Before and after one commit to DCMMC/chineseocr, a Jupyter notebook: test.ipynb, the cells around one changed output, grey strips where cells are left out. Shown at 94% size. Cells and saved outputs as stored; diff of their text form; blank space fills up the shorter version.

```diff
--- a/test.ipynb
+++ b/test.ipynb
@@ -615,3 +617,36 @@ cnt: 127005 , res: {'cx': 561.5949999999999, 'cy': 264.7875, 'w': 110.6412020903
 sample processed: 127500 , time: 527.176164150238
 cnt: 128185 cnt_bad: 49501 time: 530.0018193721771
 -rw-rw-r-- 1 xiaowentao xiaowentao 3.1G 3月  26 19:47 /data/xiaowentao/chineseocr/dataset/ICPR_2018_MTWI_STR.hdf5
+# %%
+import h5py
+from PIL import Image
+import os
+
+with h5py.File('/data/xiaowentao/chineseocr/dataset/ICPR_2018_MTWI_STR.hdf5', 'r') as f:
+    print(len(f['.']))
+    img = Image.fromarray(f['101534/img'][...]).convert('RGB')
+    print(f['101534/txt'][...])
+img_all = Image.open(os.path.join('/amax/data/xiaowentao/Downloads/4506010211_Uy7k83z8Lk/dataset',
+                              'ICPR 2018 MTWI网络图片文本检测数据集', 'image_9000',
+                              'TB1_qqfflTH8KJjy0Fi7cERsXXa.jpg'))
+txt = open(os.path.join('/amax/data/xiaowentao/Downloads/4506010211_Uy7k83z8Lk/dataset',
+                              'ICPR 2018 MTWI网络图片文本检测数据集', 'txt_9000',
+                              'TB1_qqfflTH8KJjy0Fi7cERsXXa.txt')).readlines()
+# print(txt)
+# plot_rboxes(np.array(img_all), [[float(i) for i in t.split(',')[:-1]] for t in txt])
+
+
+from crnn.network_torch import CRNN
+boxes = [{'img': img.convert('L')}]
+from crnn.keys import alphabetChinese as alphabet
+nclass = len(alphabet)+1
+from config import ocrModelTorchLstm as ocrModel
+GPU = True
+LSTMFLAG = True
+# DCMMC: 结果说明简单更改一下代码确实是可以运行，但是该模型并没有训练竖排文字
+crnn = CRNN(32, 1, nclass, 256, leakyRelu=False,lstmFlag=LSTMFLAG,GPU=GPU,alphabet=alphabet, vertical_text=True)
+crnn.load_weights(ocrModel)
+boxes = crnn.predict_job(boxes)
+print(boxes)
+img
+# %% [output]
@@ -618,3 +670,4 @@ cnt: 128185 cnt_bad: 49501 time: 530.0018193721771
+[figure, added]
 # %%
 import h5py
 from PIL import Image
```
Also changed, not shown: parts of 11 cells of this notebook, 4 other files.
________
TASK ITEM:
Count how many lines of the listing include "import". Nothing but the number is wanted.

TASK OUTPUT:
8